Gaza energy crisis further undermines the access of over 49,000 people with disabilities to critical life-saving services and devices. The rate of approval of patients’ applications for exit permits via Israel declined to an average of 53 per cent so far in 2017, compounded by delays in the financial approval for such referrals by the Ramallah-based Ministry of Health. Access of some 1,800 Palestinians in the H2 area of Hebron to services and livelihoods is further restricted due to a new fence and gate installed by the Israeli authorities. Nine educational-related structures seized on the eve of the new school year on grounds of lack of building permits, in three Area C communities, already affected by a coercive environment.
In this document
Driven by ongoing electricity outages of 18-20 hours a day, an unresolved salary crisis in the public sector, and a blockade restricting the movement of people and goods, the humanitarian situation in the Gaza Strip remains extremely precarious.
People with disabilities and special needs have been disproportionately affected by the deterioration in living conditions in the Gaza Strip since March 2017. This situation is driven by a worsening energy crisis, which has resulted in outages of 18-20 hours a day, and an exacerbation of the salary crisis in the public sector, both of which are linked to an escalation in internal Palestinian divisions.1 In the midst of this crisis, Gaza’s unemployment rate reached 44 per cent in the second quarter of 2017 (April-June), up from 41.1 per cent in the previous quarter and 41.7 per cent in the same period of 2016.
The volume of people allowed to move in and out of Gaza has declined further since the beginning of 2017 in comparison with the previous two years, particularly via the Israeli-controlled crossing (Erez). Movement via Rafah, the Egyptian controlled crossing, also remains at extremely low levels. This has exacerbated the isolation of Gaza from the remainder of the oPt and the outside world, further limiting access to medical treatment unavailable in Gaza, to higher education, to family and social life, and to employment and economic opportunities.

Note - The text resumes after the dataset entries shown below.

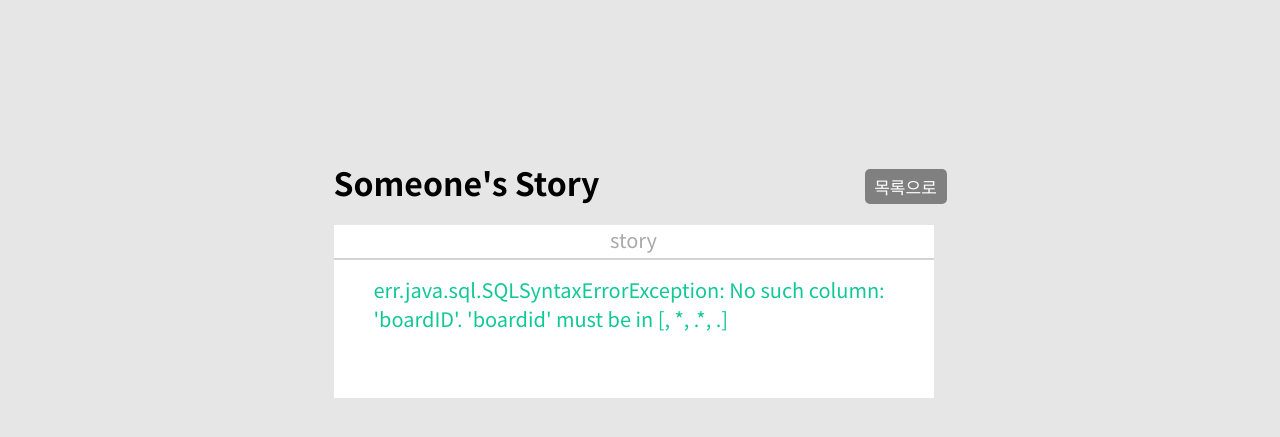
Repository: CISXO/JSP
Page: http://localhost/yea/view.jsp
An editor plug-in stored every save of this project. The page is shown before and after a run of saves, followed by the edit.
The browser window is 1280 px wide. The pictures show the whole page.
The page is served by Tomcat 9. Queries for data that is not in the repository find no rows.

Above is the page before, as saved 2022-12-10 13:01:54.

### JSPproject/yea/src/main/webapp/view.jsp
<%@ page language="java" contentType="text/html; charset=UTF-8" pageEncoding="UTF-8" import="java.sql.*"%>

<!DOCTYPE html>
<html lang="en">

<head>
    <meta charset="UTF-8">
    <meta http-equiv="X-UA-Compatible" content="IE=edge">
    <meta name="viewport" content="width=device-width, initial-scale=1.0">

    <link rel="stylesheet" href="CSS/view.css">

    <title>Story View</title>
</head>

<body><%

Class.forName("org.mariadb.jdbc.Driver");
String jdbcDriver = "jdbc:mariadb://localhost:3306/web";
String dbUser = "root";
String dbPass = "22489612up!";


Connection conn = null;
Statement stmt = null;
ResultSet result = null;

try {
	conn = DriverManager.getConnection(jdbcDriver, dbUser, dbPass);
	stmt = conn.createStatement();
	String search = request.getParameter("search");
	String query = "SELECT * FROM board ";
	result = stmt.executeQuery(query);



%>

    <div class="viewSection">
        <div class="titleBox">
            <h1 class="pageTitle">Someone's Story
                <a href="board.jsp" class="linkButton">목록으로</a>
            </h1>
        </div>
        <div class="pageBody">
            <div class="setLine">story</div>
            <div class="setBox">
                <div class="storyHeader">
                    <div class="header">
                        <span class="user"><%=result.getString("boardID")%></span>
                        <div class="date"><%=result.getString("boardDate")%></div>
                    </div>
                </div>
                <div class="storyBody">
                    <h2 class="storyTitle"><%=result.getString("boardTitle")%></h2>
                    <div class="story">
                    <%=result.getString("boardContent")%>
                    </div>
                </div>
            </div>
        </div>
    </div>
    <%
	result.close();
	stmt.close();
	conn.close();
} catch(SQLException e) {
	out.println("err."+e.toString());
}
	%>
</body>

</html>

### JSPproject/yea/src/main/webapp/CSS/view.css
@import url('https://fonts.googleapis.com/css2?family=Noto+Sans+KR&display=swap');

body {
    font-family: 'Noto Sans KR', sans-serif;
    background-color: #e7e6e6;
    display: flex;
    justify-content: center;
    height: 95vh;
}

.viewSection {
    margin-top: 130px;
}

.pageTitle {
    display: flex;
    margin-bottom: 20px;
}

.linkButtonBox {
    display: flex;
}

.linkButton {
    text-decoration: none;
    width: 82px;
    height: 35px;
    margin-left: 265px;
    margin-top: 10px;
    color: white;
    background: gray;
    border: none;
    border-radius: 5px;
    font-size: 17px;
    font-weight: 100;
    text-align: center;
    line-height: 35px;
    cursor: pointer;
}

.pageBody {
    background-color: white;
    padding: 0px 0px 40px 0px;
    width: 600px;
}

.setLine {
    height: 33px;
    border-bottom: 2px solid lightgray;
    text-align: center;
    color: darkgray;
    font-size: 20px;
}

.setBox {
    padding: 15px 40px 0 40px;
}

.storyHeader {
    padding-bottom: 5px;
    margin-bottom: 20px;
}

.user {
    color: #0fc896;
    font-size: 20px;
}

.date {
    color: darkgray;
}

.storyTitle {
    margin-bottom: 15px;
}

.story {
    white-space: pre-line;
    font-size: 20px;
    min-height: 80px;
}

After the next 4 saves:
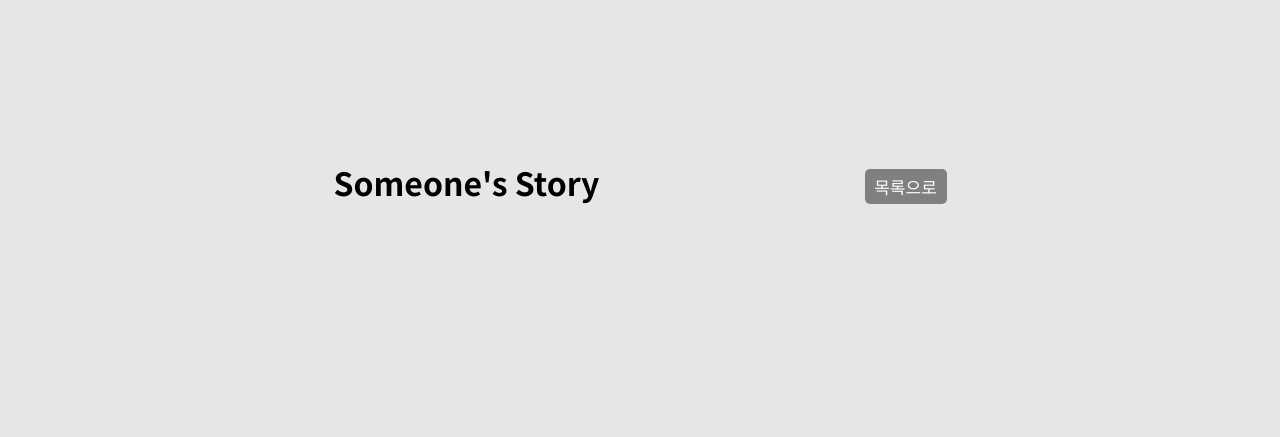
The 4 saves are shown as one change because 3 did not build or start.
The last was saved 5 min 13 s later.
--- a/JSPproject/yea/src/main/webapp/view.jsp
+++ b/JSPproject/yea/src/main/webapp/view.jsp
@@ -32,7 +32,7 @@ try {
 	String query = "SELECT * FROM board ";
 	result = stmt.executeQuery(query);
 
-
+	int check = 1;
 
 %>
 
@@ -42,12 +42,17 @@ try {
                 <a href="board.jsp" class="linkButton">목록으로</a>
             </h1>
         </div>
+        <%
+	while(result.next()) {
+		if(check == result.getInt("boardID")){
+
+	%>
         <div class="pageBody">
             <div class="setLine">story</div>
             <div class="setBox">
                 <div class="storyHeader">
                     <div class="header">
-                        <span class="user"><%=result.getString("boardID")%></span>
+                        <span class="user"><%=result.getString("userID")%></span>
                         <div class="date"><%=result.getString("boardDate")%></div>
                     </div>
                 </div>
@@ -59,6 +64,8 @@ try {
                 </div>
             </div>
         </div>
+        <% }
+	} %>
     </div>
     <%
 	result.close();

The tightening of restrictions in recent months has also obstructed the movement of national staff employed by the UN and international NGOs and impeded humanitarian operations.
A new fence installed by the Israeli authorities around two Palestinian neighbourhoods in the Israeli-controlled area of Hebron city (H2), As Salaymeh and Gheith, further separates up to 1,800 Palestinians from the rest of the city. This is in addition to the recent reinforcement (including the installment of turnstiles) of two pre-existing checkpoints controlling access to the area where the new fence was installed. These developments disrupt the livelihoods and family life of Palestinians living in the two neighbourhoods and limit access to basic services like health and education.
The targeting of key service infrastructure in already vulnerable communities in Area C in recent months has exacerbated the coercive environment and places residents at risk of forcible transfer. In August, on the eve of the new school year, the Israeli authorities requisitioned nine educational-related structures serving 170 children in three such communities.